Exercise prompt: After locating "-238,7 +248,7 @@" in the listing below, copy that line and each one after it exactly, ending with the line that has "зависимость: какое отношение".

Task material:
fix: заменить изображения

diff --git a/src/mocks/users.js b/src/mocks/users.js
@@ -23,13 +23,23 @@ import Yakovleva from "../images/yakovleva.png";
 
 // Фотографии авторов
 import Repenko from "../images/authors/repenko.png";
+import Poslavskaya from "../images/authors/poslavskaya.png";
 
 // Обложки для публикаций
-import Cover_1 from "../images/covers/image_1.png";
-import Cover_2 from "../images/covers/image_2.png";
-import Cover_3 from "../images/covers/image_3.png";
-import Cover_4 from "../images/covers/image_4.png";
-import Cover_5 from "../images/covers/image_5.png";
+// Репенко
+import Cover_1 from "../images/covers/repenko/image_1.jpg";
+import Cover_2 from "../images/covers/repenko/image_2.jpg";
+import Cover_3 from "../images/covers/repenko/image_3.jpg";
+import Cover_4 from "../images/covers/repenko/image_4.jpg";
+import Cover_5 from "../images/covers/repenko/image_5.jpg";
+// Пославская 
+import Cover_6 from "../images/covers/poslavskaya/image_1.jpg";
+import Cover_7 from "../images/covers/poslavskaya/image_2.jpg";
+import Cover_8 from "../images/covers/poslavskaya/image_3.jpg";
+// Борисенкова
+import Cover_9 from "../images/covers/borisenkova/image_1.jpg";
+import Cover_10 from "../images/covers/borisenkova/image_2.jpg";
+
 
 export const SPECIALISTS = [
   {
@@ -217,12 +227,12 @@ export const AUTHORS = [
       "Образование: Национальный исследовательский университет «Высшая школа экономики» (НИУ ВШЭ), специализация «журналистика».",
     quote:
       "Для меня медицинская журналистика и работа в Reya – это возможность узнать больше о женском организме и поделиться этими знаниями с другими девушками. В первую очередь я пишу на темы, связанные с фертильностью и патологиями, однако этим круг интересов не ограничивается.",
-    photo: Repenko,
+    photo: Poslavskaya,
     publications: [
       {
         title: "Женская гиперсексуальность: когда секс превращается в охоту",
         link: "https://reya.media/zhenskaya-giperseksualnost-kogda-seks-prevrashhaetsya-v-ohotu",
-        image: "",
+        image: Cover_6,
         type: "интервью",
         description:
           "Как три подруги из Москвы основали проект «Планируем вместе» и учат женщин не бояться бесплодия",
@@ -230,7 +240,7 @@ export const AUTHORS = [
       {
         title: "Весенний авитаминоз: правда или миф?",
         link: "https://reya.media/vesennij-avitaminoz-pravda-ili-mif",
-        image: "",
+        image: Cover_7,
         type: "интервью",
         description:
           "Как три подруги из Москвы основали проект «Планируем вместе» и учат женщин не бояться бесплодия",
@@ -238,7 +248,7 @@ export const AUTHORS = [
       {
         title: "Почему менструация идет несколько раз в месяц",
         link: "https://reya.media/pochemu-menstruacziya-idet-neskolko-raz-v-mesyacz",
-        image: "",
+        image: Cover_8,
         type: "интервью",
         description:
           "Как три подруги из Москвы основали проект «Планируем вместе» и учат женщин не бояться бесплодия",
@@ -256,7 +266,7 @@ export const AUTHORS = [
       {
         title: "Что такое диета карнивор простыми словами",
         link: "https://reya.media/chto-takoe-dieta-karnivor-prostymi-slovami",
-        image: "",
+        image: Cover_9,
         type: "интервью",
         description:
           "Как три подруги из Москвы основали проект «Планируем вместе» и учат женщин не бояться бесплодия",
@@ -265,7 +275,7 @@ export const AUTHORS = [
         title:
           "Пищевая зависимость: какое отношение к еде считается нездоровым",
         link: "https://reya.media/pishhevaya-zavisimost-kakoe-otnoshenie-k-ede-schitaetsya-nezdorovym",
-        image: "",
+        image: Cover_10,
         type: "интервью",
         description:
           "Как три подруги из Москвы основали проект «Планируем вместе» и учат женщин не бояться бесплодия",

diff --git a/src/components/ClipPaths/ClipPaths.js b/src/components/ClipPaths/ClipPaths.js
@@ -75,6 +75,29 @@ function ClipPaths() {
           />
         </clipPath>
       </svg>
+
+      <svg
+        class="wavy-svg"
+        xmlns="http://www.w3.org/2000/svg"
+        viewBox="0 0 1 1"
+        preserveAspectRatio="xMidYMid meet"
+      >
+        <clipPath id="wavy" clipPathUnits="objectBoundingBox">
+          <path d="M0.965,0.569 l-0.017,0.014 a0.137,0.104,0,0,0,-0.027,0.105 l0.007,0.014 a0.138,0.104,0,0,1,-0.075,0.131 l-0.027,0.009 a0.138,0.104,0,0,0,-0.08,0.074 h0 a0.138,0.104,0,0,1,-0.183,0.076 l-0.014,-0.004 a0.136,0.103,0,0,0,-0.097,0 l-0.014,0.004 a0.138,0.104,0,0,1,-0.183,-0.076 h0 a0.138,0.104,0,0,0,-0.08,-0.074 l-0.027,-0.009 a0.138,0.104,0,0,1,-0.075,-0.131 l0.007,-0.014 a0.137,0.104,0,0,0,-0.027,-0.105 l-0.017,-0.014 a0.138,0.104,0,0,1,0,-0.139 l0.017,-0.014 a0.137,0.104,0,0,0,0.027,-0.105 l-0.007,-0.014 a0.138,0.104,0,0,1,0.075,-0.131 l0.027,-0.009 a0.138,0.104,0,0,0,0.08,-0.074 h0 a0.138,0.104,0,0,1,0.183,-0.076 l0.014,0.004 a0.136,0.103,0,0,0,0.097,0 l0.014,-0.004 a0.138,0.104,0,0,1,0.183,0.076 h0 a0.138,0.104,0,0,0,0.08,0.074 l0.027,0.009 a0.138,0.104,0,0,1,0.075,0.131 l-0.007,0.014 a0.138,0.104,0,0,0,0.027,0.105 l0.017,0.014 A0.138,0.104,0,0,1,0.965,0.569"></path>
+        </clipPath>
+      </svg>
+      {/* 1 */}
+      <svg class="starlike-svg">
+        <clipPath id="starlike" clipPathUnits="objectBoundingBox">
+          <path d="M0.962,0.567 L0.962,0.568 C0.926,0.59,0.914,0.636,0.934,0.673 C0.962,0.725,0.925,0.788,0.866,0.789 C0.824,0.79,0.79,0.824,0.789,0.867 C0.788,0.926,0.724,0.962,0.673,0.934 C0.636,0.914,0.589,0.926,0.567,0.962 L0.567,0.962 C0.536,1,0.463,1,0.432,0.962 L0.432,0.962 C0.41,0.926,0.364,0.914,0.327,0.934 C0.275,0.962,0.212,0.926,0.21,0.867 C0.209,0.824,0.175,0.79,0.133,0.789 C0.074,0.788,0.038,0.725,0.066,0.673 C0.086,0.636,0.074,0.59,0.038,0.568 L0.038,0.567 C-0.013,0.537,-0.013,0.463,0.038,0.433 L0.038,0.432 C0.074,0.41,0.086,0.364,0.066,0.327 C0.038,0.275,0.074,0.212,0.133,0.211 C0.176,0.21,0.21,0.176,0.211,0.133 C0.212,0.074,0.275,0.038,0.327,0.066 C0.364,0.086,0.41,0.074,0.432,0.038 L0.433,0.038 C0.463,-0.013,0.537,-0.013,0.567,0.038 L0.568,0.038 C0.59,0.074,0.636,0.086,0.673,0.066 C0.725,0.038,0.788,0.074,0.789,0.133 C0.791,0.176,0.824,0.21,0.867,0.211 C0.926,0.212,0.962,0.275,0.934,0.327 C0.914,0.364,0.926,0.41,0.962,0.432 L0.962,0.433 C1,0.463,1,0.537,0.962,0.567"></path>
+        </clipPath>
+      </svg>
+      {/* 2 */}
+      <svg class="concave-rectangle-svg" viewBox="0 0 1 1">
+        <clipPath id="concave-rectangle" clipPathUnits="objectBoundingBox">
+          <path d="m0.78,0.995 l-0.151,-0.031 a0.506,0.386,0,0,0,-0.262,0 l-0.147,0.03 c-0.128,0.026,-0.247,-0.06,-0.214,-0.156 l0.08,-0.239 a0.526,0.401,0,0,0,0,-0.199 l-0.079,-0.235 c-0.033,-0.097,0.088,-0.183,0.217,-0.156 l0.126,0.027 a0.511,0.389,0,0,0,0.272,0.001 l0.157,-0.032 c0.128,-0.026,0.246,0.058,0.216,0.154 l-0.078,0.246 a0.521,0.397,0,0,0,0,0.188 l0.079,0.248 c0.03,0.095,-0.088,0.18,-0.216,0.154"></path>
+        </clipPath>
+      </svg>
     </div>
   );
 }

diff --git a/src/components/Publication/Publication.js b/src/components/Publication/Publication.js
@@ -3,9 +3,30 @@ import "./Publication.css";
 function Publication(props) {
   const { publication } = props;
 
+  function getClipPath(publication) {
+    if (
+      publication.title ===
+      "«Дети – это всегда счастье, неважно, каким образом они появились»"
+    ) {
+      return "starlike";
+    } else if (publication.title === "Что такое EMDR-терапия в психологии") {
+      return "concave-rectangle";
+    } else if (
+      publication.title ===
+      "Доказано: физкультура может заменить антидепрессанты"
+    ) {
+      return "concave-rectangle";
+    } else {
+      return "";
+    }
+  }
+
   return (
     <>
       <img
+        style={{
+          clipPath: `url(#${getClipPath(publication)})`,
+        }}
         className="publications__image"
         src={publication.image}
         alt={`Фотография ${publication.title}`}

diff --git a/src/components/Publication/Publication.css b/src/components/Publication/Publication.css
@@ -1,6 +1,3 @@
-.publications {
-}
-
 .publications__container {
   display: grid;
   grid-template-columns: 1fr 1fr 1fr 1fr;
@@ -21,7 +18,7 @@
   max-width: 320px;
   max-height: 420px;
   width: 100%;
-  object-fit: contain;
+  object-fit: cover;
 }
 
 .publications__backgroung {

Reply to the task:
@@ -238,7 +248,7 @@ export const AUTHORS = [
       {
         title: "Почему менструация идет несколько раз в месяц",
         link: "https://reya.media/pochemu-menstruacziya-idet-neskolko-raz-v-mesyacz",
-        image: "",
+        image: Cover_8,
         type: "интервью",
         description:
           "Как три подруги из Москвы основали проект «Планируем вместе» и учат женщин не бояться бесплодия",
@@ -256,7 +266,7 @@ export const AUTHORS = [
       {
         title: "Что такое диета карнивор простыми словами",
         link: "https://reya.media/chto-takoe-dieta-karnivor-prostymi-slovami",
-        image: "",
+        image: Cover_9,
         type: "интервью",
         description:
           "Как три подруги из Москвы основали проект «Планируем вместе» и учат женщин не бояться бесплодия",
@@ -265,7 +275,7 @@ export const AUTHORS = [
         title:
           "Пищевая зависимость: какое отношение к еде считается нездоровым",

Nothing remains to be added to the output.